One day Wyoming resident Andy Johnson decided to build a pond on his property where he could house fish, his kids could play and his horses could drink. According to Deseret News, the Environmental Pollution Agency (EPA) accuses Johnson of breaching the Clean Water Act for blocking off Six Mile Creek and polluting the water to build his pond. The agency is treating hm with daily fines of up to $75,000 a day until he takes it all down.
Andy Johnson built the dam five years ago and placed in a nearby creek at Fort Bridger. He applied for all of the necessary state permits but the EPA asserts he needed a federal one to construct his pond making it and his dam illegal. The Deseret News also reports:
The EPA requires projects on the “waters of the United States” to receive the Army permit, the Associated Press reported. The EPA’s logic for deeming the 2-foot-wide, 6-inch-deep section of the Creek a part of the “waters of the United States” goes as follows: Six Mile Creek is a tributary of the Blacks Fork River, which is a tributary of the Green River. Because of Six Mile Creek’s relationship to the larger waterways, the EPA claims the creek is subject to the Clean Water Act.
Johnson argues that the creek’s waters are dispersed through irrigation canals and never make the nearly 100-mile journey to the Green River.
“The pond doesn’t start in a river or end in a river,” he said.
The Army Corp of Engineers examined the pond and concluded Johnson made a dam that produced dredged and fill material. He received notice of potential fines in January. Johnson has dug in and decided to fight. He says his edifice is free flowing and no water is stored. He also accuses the EPA of not providing any proof his project harms the environment.

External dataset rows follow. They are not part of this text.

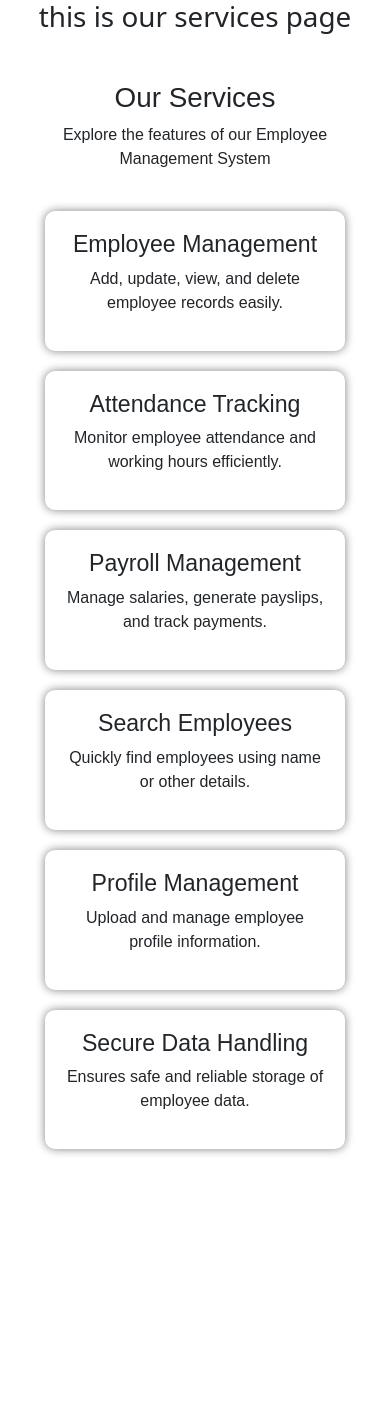
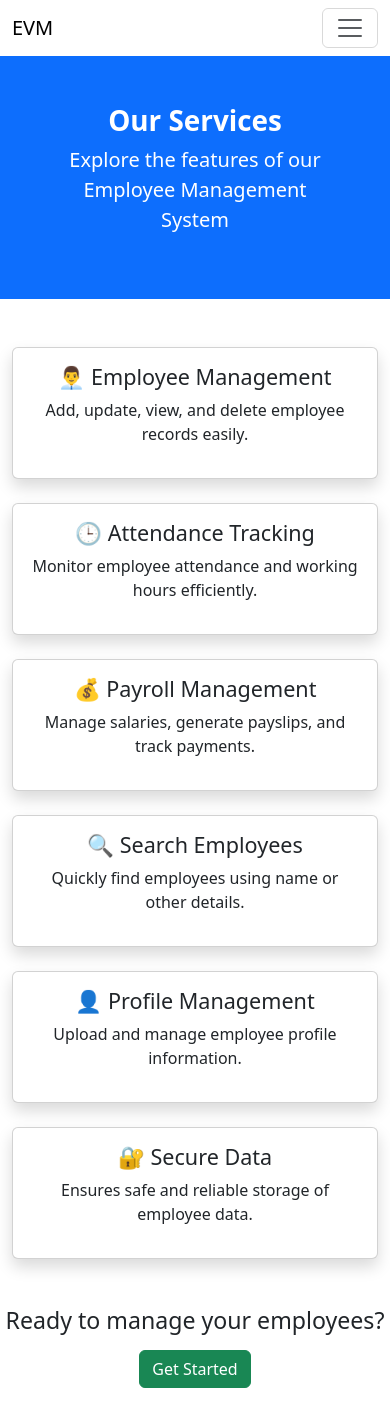
Before and after one commit to ManasiLangore/Employee_Management_System, a React (Create React App) app in the folder frontend/: page /service in a window 390 px wide. Shown: the top 1426 px of the page. Before the commit the page ends 1189 px from the top, so only its background shows below. Built offline with nearby package versions, Linux system fonts and the light colour scheme.

Commit message:
creates home,service,aboutus,contactus pages

```diff
--- a/frontend/src/AboutUS.jsx
+++ b/frontend/src/AboutUS.jsx
@@ -1,21 +1,24 @@
 import React from 'react'
+import HomeNavbar from './HomeNavbar'
 
 export default function AboutUS() {
   return (
     <div>
-        <h1>This is about us page</h1>
-        <div style={{fontFamily:"Arial", padding:"40px"}}>
 
-      {/* Heading Section */}
-      <div style={{textAlign:"center", marginBottom:"40px"}}>
-        <h1>About Us</h1>
-        <p>Know more about our Employee Management System</p>
+      <HomeNavbar></HomeNavbar>
+
+      {/* HEADER */}
+      <div className="bg-primary text-white text-center p-5">
+        <h1 className="fw-bold">About Us</h1>
+        <p className="lead">Know more about our Employee Management System</p>
       </div>
 
-      {/* About Content */}
-      <div style={{maxWidth:"800px", margin:"auto", lineHeight:"1.8"}}>
+      {/* ABOUT CONTENT */}
+      <div className="container mt-5">
+        <div className="row justify-content-center">
+          <div className="col-md-8 text-center">
 
-        <p>
+            <p className="fs-5">
               The Employee Management System (EMS) is a web-based application
               designed to simplify the management of employee data within an organization.
             </p>
@@ -31,41 +34,66 @@ export default function AboutUS() {
             </p>
 
           </div>
+        </div>
+      </div>
 
-      {/* Mission & Vision */}
-      <div style={{
-        display:"flex",
-        justifyContent:"space-around",
-        marginTop:"50px"
-      }}>
+      {/* MISSION & VISION */}
+      <div className="container mt-5">
+        <div className="row g-4">
 
-        <div style={{
-          width:"40%",
-          padding:"20px",
-          boxShadow:"0 0 10px gray"
-        }}>
-          <h2>Our Mission</h2>
+          {/* Mission */}
+          <div className="col-md-6">
+            <div className="card shadow h-100 p-4 text-center">
+              <h3>🎯 Our Mission</h3>
               <p>
                 To provide a simple and efficient system for managing employee data
                 and improving organizational productivity.
               </p>
             </div>
+          </div>
 
-        <div style={{
-          width:"40%",
-          padding:"20px",
-          boxShadow:"0 0 10px gray"
-        }}>
-          <h2>Our Vision</h2>
+          {/* Vision */}
+          <div className="col-md-6">
+            <div className="card shadow h-100 p-4 text-center">
+              <h3>🚀 Our Vision</h3>
               <p>
                 To build smart and scalable solutions that make business management easier
                 using modern technology.
               </p>
             </div>
-
           </div>
 
         </div>
       </div>
+
+      {/* EXTRA SECTION (optional but looks awesome) */}
+      <div className="container mt-5 text-center">
+        <h3>Why Choose Us?</h3>
+        <div className="row mt-4">
+
+          <div className="col-md-4">
+            <h5>⚡ Fast</h5>
+            <p>Quick and efficient employee management.</p>
+          </div>
+
+          <div className="col-md-4">
+            <h5>🔐 Secure</h5>
+            <p>Your data is safe with proper authentication.</p>
+          </div>
+
+          <div className="col-md-4">
+            <h5>📱 Easy to Use</h5>
+            <p>Simple and user-friendly interface.</p>
+          </div>
+
+        </div>
+      </div>
+
+      {/* FOOTER */}
+      <div className="bg-primary text-white text-center p-3 mt-5">
+        <p>© 2026 Employee Management System</p>
+      </div>
+
+    </div>
   )
 }
--- a/frontend/src/App.js
+++ b/frontend/src/App.js
@@ -53,13 +53,13 @@ function App() {
             element={<Services></Services>}
           ></Route>
 
-          <Route path='/admindhashboard'
+          <Route path='/admindashboard'
             element={<AdminDashboard></AdminDashboard>}>
           </Route>
 
-          {/* <Route path='/showemp'
+          <Route path='/showemp'
             element={<ShowEmployee></ShowEmployee>}
-          ></Route> */}
+          ></Route>
           <Route path='/employeedashboard'
             element={<EmployeeDashboard></EmployeeDashboard>}
           ></Route>
--- a/frontend/src/EmployeeDashboard.jsx
+++ b/frontend/src/EmployeeDashboard.jsx
@@ -5,7 +5,7 @@ export default function EmployeeDashboard() {
   return (
     <div>
         <EmpNavbar></EmpNavbar>
-        <h1 className='heading'>Welcome to EMployee Dsdhboard</h1>
+        <h1 className='heading'>Welcome to Employee Dsdhboard</h1>
         <div className='bgimg'></div>
     </div>
   )
--- a/frontend/src/Home.jsx
+++ b/frontend/src/Home.jsx
@@ -1,48 +1,175 @@
 import React from 'react'
 import { Link } from 'react-router-dom'
+import AdminNav from './AdminNav'
+import HomeNavbar from './HomeNavbar'
 
 export default function Home() {
   return (
+    <div>
+      <HomeNavbar></HomeNavbar>
 
-    <div>
-      <div id="carouselExampleCaptions" class="carousel slide" data-bs-ride="carousel">
-  <div class="carousel-indicators">
-    <button type="button" data-bs-target="#carouselExampleCaptions" data-bs-slide-to="0" class="active" aria-current="true" aria-label="Slide 1"></button>
-    <button type="button" data-bs-target="#carouselExampleCaptions" data-bs-slide-to="1" aria-label="Slide 2"></button>
-    <button type="button" data-bs-target="#carouselExampleCaptions" data-bs-slide-to="2" aria-label="Slide 3"></button>
+      {/* HERO SECTION */}
+      <div className="bg-primary text-white text-center p-5">
+        <h1 className="display-4 fw-bold">Employee Management System</h1>
+        <p className="lead">Smart way to manage your employees</p>
+        <Link to="/login" className="btn btn-warning btn-lg mt-3">
+          Get Started
+        </Link>
       </div>
-  <div class="carousel-inner">
-    <div class="carousel-item active">
-      <img src="https://cdn.techjockey.com/blog/wp-content/uploads/2022/12/15122450/14-Best-Employee-Management-System-for-Small-Business-in-India-_feature.jpg" class="d-block w-100" alt="..."></img>
-      <div class="carousel-caption d-none d-md-block">
-        <h5>First slide label</h5>
-        <p>Some representative placeholder content for the first slide.</p>
+
+      {/* CAROUSEL */}
+      <div id="carouselExampleCaptions" className="carousel slide mt-4 container" data-bs-ride="carousel">
+
+        <div className="carousel-inner rounded shadow">
+
+          <div className="carousel-item active">
+            <img
+              src="https://cdn.techjockey.com/blog/wp-content/uploads/2022/12/15122450/14-Best-Employee-Management-System-for-Small-Business-in-India-_feature.jpg"
+              className="d-block w-100"
+              style={{ height: "400px", objectFit: "cover" }}
+              alt="slide1"
+            />
+            <div className="carousel-caption bg-dark bg-opacity-50 rounded p-2">
+              <h5>Manage Employees</h5>
+              <p>All employee data in one place</p>
             </div>
           </div>
-    <div class="carousel-item">
-      <img src="https://leapmax.ai/wp-content/uploads/2024/10/employee-management-system.webp" class="d-block w-100" alt="..."></img>
-      <div class="carousel-caption d-none d-md-block">
-        <h5>Second slide label</h5>
-        <p>Some representative placeholder content for the second slide.</p>
+
+          <div className="carousel-item">
+            <img
+              src="https://leapmax.ai/wp-content/uploads/2024/10/employee-management-system.webp"
+              className="d-block w-100"
+              style={{ height: "400px", objectFit: "cover" }}
+              alt="slide2"
+            />
+            <div className="carousel-caption bg-dark bg-opacity-50 rounded p-2">
+              <h5>Track Performance</h5>
+              <p>Monitor progress easily</p>
             </div>
           </div>
-    <div class="carousel-item">
-      <img src="https://techrseries.com/wp-content/uploads/2022/11/Key-Characteristics-of-an-Effective-Employee-Management-System-750x430.jpg" class="d-block w-100" alt="..."></img>
-      <div class="carousel-caption d-none d-md-block">
-        <h5>Third slide label</h5>
-        <p>Some representative placeholder content for the third slide.</p>
+
+          <div className="carousel-item">
+            <img
+              src="https://techrseries.com/wp-content/uploads/2022/11/Key-Characteristics-of-an-Effective-Employee-Management-System-750x430.jpg"
+              className="d-block w-100"
+              style={{ height: "400px", objectFit: "cover" }}
+              alt="slide3"
+            />
+            <div className="carousel-caption bg-dark bg-opacity-50 rounded p-2">
+              <h5>Secure System</h5>
+              <p>Safe and reliable data</p>
             </div>
           </div>
+
         </div>
-  <button class="carousel-control-prev" type="button" data-bs-target="#carouselExampleCaptions" data-bs-slide="prev">
-    <span class="carousel-control-prev-icon" aria-hidden="true"></span>
-    <span class="visually-hidden">Previous</span>
+
+        {/* Controls */}
+        <button className="carousel-control-prev" type="button" data-bs-target="#carouselExampleCaptions" data-bs-slide="prev">
+          <span className="carousel-control-prev-icon"></span>
         </button>
-  <button class="carousel-control-next"  type="button" data-bs-target="#carouselExampleCaptions" data-bs-slide="next">
-    <span class="carousel-control-next-icon"  aria-hidden="true"></span>
-    <span class="visually-hidden" style={{color:"black"}}>Next</span>
+
+        <button className="carousel-control-next" type="button" data-bs-target="#carouselExampleCaptions" data-bs-slide="next">
+          <span className="carousel-control-next-icon"></span>
         </button>
+
       </div>
+
+      {/* FEATURES SECTION */}
+      <div className="container mt-5">
+        <h2 className="text-center mb-4">Features</h2>
+
+        <div className="row text-center">
+
+          <div className="col-md-4">
+            <div className="card shadow p-3">
+              <h4>👨‍💼 Employee Records</h4>
+              <p>Store and manage employee information easily.</p>
+            </div>
+          </div>
+
+          <div className="col-md-4">
+            <div className="card shadow p-3">
+              <h4>📊 Reports</h4>
+              <p>Generate reports and track performance.</p>
+            </div>
+          </div>
+
+          <div className="col-md-4">
+            <div className="card shadow p-3">
+              <h4>🔐 Security</h4>
+              <p>Secure authentication and data protection.</p>
+            </div>
+          </div>
+
+        </div>
+      </div>
+
+      {/* ABOUT US PREVIEW */}
+      <div className="container mt-5 text-center">
+        <h2>About Us</h2>
+        <p className="mt-3">
+          We provide a smart and efficient Employee Management System to help organizations
+          manage employee data, track performance, and improve productivity.
+        </p>
+
+        <Link to="/aboutus" className="btn btn-primary mt-2">
+          Read More
+        </Link>
+      </div>
+
+      {/* SERVICES PREVIEW */}
+      <div className="container mt-5">
+        <h2 className="text-center mb-4">Our Services</h2>
+
+        <div className="row text-center">
+
+          <div className="col-md-4">
+            <div className="card shadow p-3">
+              <h5>Employee Tracking</h5>
+              <p>Monitor employee details and activities.</p>
+            </div>
+          </div>
+
+          <div className="col-md-4">
+            <div className="card shadow p-3">
+              <h5>Attendance System</h5>
+              <p>Track attendance efficiently.</p>
+            </div>
+          </div>
+
+          <div className="col-md-4">
+            <div className="card shadow p-3">
+              <h5>Payroll</h5>
+              <p>Manage salaries and payments.</p>
+            </div>
+          </div>
+
+        </div>
+
+        <div className="text-center mt-3">
+          <Link to="/service" className="btn btn-success">
+            Explore Services
+          </Link>
+        </div>
+      </div>
+
+      {/* CONTACT PREVIEW */}
+      <div className="container mt-5 text-center">
+        <h2>Contact Us</h2>
+        <p className="mt-3">
+          Have questions or need support? Get in touch with us anytime.
+        </p>
+
+        <Link to="/contactus" className="btn btn-danger mt-2">
+          Contact Now
+        </Link>
+      </div>
+
+      {/* FOOTER */}
+      <div className="bg-primary text-white text-center p-3 mt-5">
+        <p>© 2026 Employee Management System</p>
+      </div>
+
     </div>
   )
 }
--- /dev/null
+++ b/frontend/src/HomeNavbar.jsx
@@ -0,0 +1,37 @@
+import React from 'react'
+import { Link } from 'react-router-dom'
+
+export default function HomeNavbar() {
+  return (
+    <div>
+        <nav class="navbar navbar-expand-lg navbar-success bg-succes">
+            <div class="container-fluid">
+                <a class="navbar-brand" href="#">EVM</a>
+                <button class="navbar-toggler" type="button" data-bs-toggle="collapse" data-bs-target="#navbarSupportedContent" aria-controls="navbarSupportedContent" aria-expanded="false" aria-label="Toggle navigation">
+                <span class="navbar-toggler-icon"></span>
+                </button>
+                <div class="collapse navbar-collapse" id="navbarSupportedContent">
+                <ul class="navbar-nav me-auto mb-2 mb-lg-0">
+                    <li class="nav-item">
+                        <Link to="/home" className='nav-link active'>Home</Link>
+                    </li>
+                    <li class="nav-item">
+                        <Link to="/aboutus" className='nav-link active'>About Us</Link>
+                    </li>
+                    <li class="nav-item">
+                        <Link to="/contactus" className='nav-link active'>Contact Us</Link>
+                    </li>
+                    <li class="nav-item">
+                        <Link to="/service" className='nav-link active'>Services</Link>
+                    </li>
+                </ul>
+                <form class="d-flex">
+                    <input class="form-control me-2" type="search" placeholder="Search" aria-label="Search"></input>
+                    <button class="btn btn-outline-success" type="submit">Search</button>
+                </form>
+                </div>
+            </div>
+        </nav>
+    </div>
+  )
+}
--- a/frontend/src/Services.jsx
+++ b/frontend/src/Services.jsx
@@ -1,106 +1,78 @@
 import React from 'react'
+import HomeNavbar from './HomeNavbar'
 
 export default function Services() {
   return (
     <div>
-        <h1>this is our services page</h1>
-         <div style={{fontFamily:"Arial", padding:"40px"}}>
+      <HomeNavbar></HomeNavbar>
 
-      {/* Heading */}
-      <div style={{textAlign:"center", marginBottom:"40px"}}>
-        <h1>Our Services</h1>
-        <p>Explore the features of our Employee Management System</p>
+      {/* HEADER */}
+      <div className="bg-primary text-white text-center p-5">
+        <h1 className="fw-bold">Our Services</h1>
+        <p className="lead">Explore the features of our Employee Management System</p>
       </div>
 
-      {/* Services Cards */}
-      <div style={{
-        display:"flex",
-        flexWrap:"wrap",
-        justifyContent:"space-around",
-        gap:"20px"
-      }}>
+      {/* SERVICES SECTION */}
+      <div className="container mt-5">
+        <div className="row g-4">
 
           {/* Card 1 */}
-        <div style={{
-          width:"300px",
-          padding:"20px",
-          boxShadow:"0 0 10px gray",
-          borderRadius:"10px"
-        }}>
-          <h3>Employee Management</h3>
-          <p>
-            Add, update, view, and delete employee records easily.
-          </p>
+          <div className="col-md-4">
+            <div className="card shadow h-100 text-center p-3">
+              <h4>👨‍💼 Employee Management</h4>
+              <p>Add, update, view, and delete employee records easily.</p>
+            </div>
           </div>
 
           {/* Card 2 */}
-        <div style={{
-          width:"300px",
-          padding:"20px",
-          boxShadow:"0 0 10px gray",
-          borderRadius:"10px"
-        }}>
-          <h3>Attendance Tracking</h3>
-          <p>
-            Monitor employee attendance and working hours efficiently.
-          </p>
+          <div className="col-md-4">
+            <div className="card shadow h-100 text-center p-3">
+              <h4>🕒 Attendance Tracking</h4>
+              <p>Monitor employee attendance and working hours efficiently.</p>
+            </div>
           </div>
 
           {/* Card 3 */}
-        <div style={{
-          width:"300px",
-          padding:"20px",
-          boxShadow:"0 0 10px gray",
-          borderRadius:"10px"
-        }}>
-          <h3>Payroll Management</h3>
-          <p>
-            Manage salaries, generate payslips, and track payments.
-          </p>
+          <div className="col-md-4">
+            <div className="card shadow h-100 text-center p-3">
+              <h4>💰 Payroll Management</h4>
+              <p>Manage salaries, generate payslips, and track payments.</p>
+            </div>
           </div>
 
           {/* Card 4 */}
-        <div style={{
-          width:"300px",
-          padding:"20px",
-          boxShadow:"0 0 10px gray",
-          borderRadius:"10px"
-        }}>
-          <h3>Search Employees</h3>
-          <p>
-            Quickly find employees using name or other details.
-          </p>
+          <div className="col-md-4">
+            <div className="card shadow h-100 text-center p-3">
+              <h4>🔍 Search Employees</h4>
+              <p>Quickly find employees using name or other details.</p>
+            </div>
           </div>
 
           {/* Card 5 */}
-        <div style={{
-          width:"300px",
-          padding:"20px",
-          boxShadow:"0 0 10px gray",
-          borderRadius:"10px"
-        }}>
-          <h3>Profile Management</h3>
-          <p>
-            Upload and manage employee profile information.
-          </p>
+          <div className="col-md-4">
+            <div className="card shadow h-100 text-center p-3">
+              <h4>👤 Profile Management</h4>
+              <p>Upload and manage employee profile information.</p>
+            </div>
           </div>
 
           {/* Card 6 */}
-        <div style={{
-          width:"300px",
-          padding:"20px",
-          boxShadow:"0 0 10px gray",
-          borderRadius:"10px"
-        }}>
-          <h3>Secure Data Handling</h3>
-          <p>
-            Ensures safe and reliable storage of employee data.
-          </p>
+          <div className="col-md-4">
+            <div className="card shadow h-100 text-center p-3">
+              <h4>🔐 Secure Data</h4>
+              <p>Ensures safe and reliable storage of employee data.</p>
             </div>
-
           </div>
 
         </div>
       </div>
+
+      {/* EXTRA CTA SECTION */}
+      <div className="text-center mt-5 mb-5">
+        <h3>Ready to manage your employees?</h3>
+        <button className="btn btn-success mt-2">Get Started</button>
+      </div>
+
+    </div>
   )
 }
--- a/frontend/src/ShowEmployee.jsx
+++ b/frontend/src/ShowEmployee.jsx
@@ -1,77 +1,59 @@
-// import React, { useEffect, useState } from 'react'
-// import axios from 'axios'
+import React, { useEffect, useState } from 'react'
+import axios from 'axios'
 
-// export default function ShowEmployee() {
-//     const [employees, setEmployees] = useState([])
+export default function ShowEmployee() {
+    const [employees, setEmployees] = useState([])
 
-//   useEffect(()=>{
-//     axios.get("http://localhost:8080/findallemp")
-//       .then((response)=>{
-//         setEmployees(response.data);
-//       })
-//       .catch(()=>{
-//         alert("Error in fetching data")
-//       })
-//   },[])
+  useEffect(()=>{
+    axios.get("http://localhost:8080/findallemp")
+      .then((response)=>{
+        setEmployees(response.data);
+      })
+      .catch(()=>{
+        alert("Error in fetching data")
+      })
+  },[])
 
-//   //delete
-//   const deleteEmployee = (id)=>{
-//     axios.delete(`http://localhost:8080/deleteemp/${id}`)
-//     .then(()=>{
-//         alert("Employee Deleted Successfully")
 
-//         setEmployees(
-//             employees.filter((emp)=>emp.id !==id)
-//         )
-//     })
-//     .catch(()=>{
-//         alert("Error deleting employee")
-//     })
-//   }
-//   return (
-//     <div className="container-fluid">
+  return (
+    <div className="container-fluid">
 
-//       <div className="row">
+      <div className="row">
 
-//       {employees.map((emp)=>(
+      {employees.map((emp)=>(
 
-//         <div className="col-md-4 mb-2" key={emp.id}>
+        <div className="col-md-4 mb-2" key={emp.id}>
 
-//           <div className="card" style={{width:"18rem"}}>
+          <div className="card" style={{width:"18rem"}}>
 
-//             <img src={emp.profile} className="card-img-top" alt="profile"/>
+            <img src={emp.profile} className="card-img-top" alt="profile"/>
 
-//             <div className="card-body">
+            <div className="card-body">
 
-//               <h5 className="card-title">
-//                 {emp.firstname} {emp.middlename} {emp.lastname}
-//               </h5>
+              <h5 className="card-title">
+                {emp.firstname} {emp.middlename} {emp.lastname}
+              </h5>
 
-//               <div>
-//                 <p>Contact No: <strong>{emp.contactno}</strong></p>
-//                 <p>Email: <strong>{emp.email}</strong></p>
-//                 <p>Department: <strong>{emp.department}</strong></p>
-//                 <p>Designation: <strong>{emp.designation}</strong></p>
-//                 <p>Work Location: <strong>{emp.worklocation}</strong></p>
-//               </div>
+              <div>
+                <p>Contact No: <strong>{emp.contactno}</strong></p>
+                <p>Email: <strong>{emp.email}</strong></p>
+                <p>Department: <strong>{emp.department}</strong></p>
+                <p>Designation: <strong>{emp.designation}</strong></p>
+                <p>Work Location: <strong>{emp.worklocation}</strong></p>
+              </div>
 
-//               <div className="d-flex gap-2">
-//                 <button className="btn btn-warning"
-//                 onClick={()=> deleteEmployee(emp.id)}
-//                 >Delete</button>
-//                 <button className="btn btn-danger">Update</button>
-//               </div>
 
-//             </div>
 
-//           </div>
+            </div>
 
-//         </div>
+          </div>
 
-//       ))}
+        </div>
 
-//       </div>
+      ))}
 
-//     </div>
-//   )
-// }
+      </div>
+
+    </div>
+  )
+}
```
Also changed, not shown: frontend/src/ContactUS.jsx (+58 -37 lines), frontend/src/EmpNavbar.jsx (+1 -10 lines). Lines whose indentation alone changed are shown as unchanged.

The two U.S. Senators from Wyoming have communicated to the EPA on Andy Johnson’s behalf but the agency is unfazed. They state they tried to work with him but will review the facts of the case. Johnson, on the other hand, has received an outpouring of support with hundreds of phone calls from sympathizers including phone calls from non-profit law firms willing to sue the EPA on his behalf.
Andy Johnson never meant to do any harm and in a way a pox should be on state employees for not suggesting he get an EPA permit. That might have avoided this whole mess. None the less, Johnson thought he followed the appropriate laws to build his pond and now he is being sanctioned for a simple, honest mistake. When it comes to the use of one’s property, you have the right to use it up until a federal bureaucrat decides to make your life a living hell. The EPA was a major accomplishment for the greens when it was created in the 1970’s. It certainly reflects the environmentalist movement’s mission to make life for humans a living hell on Earth.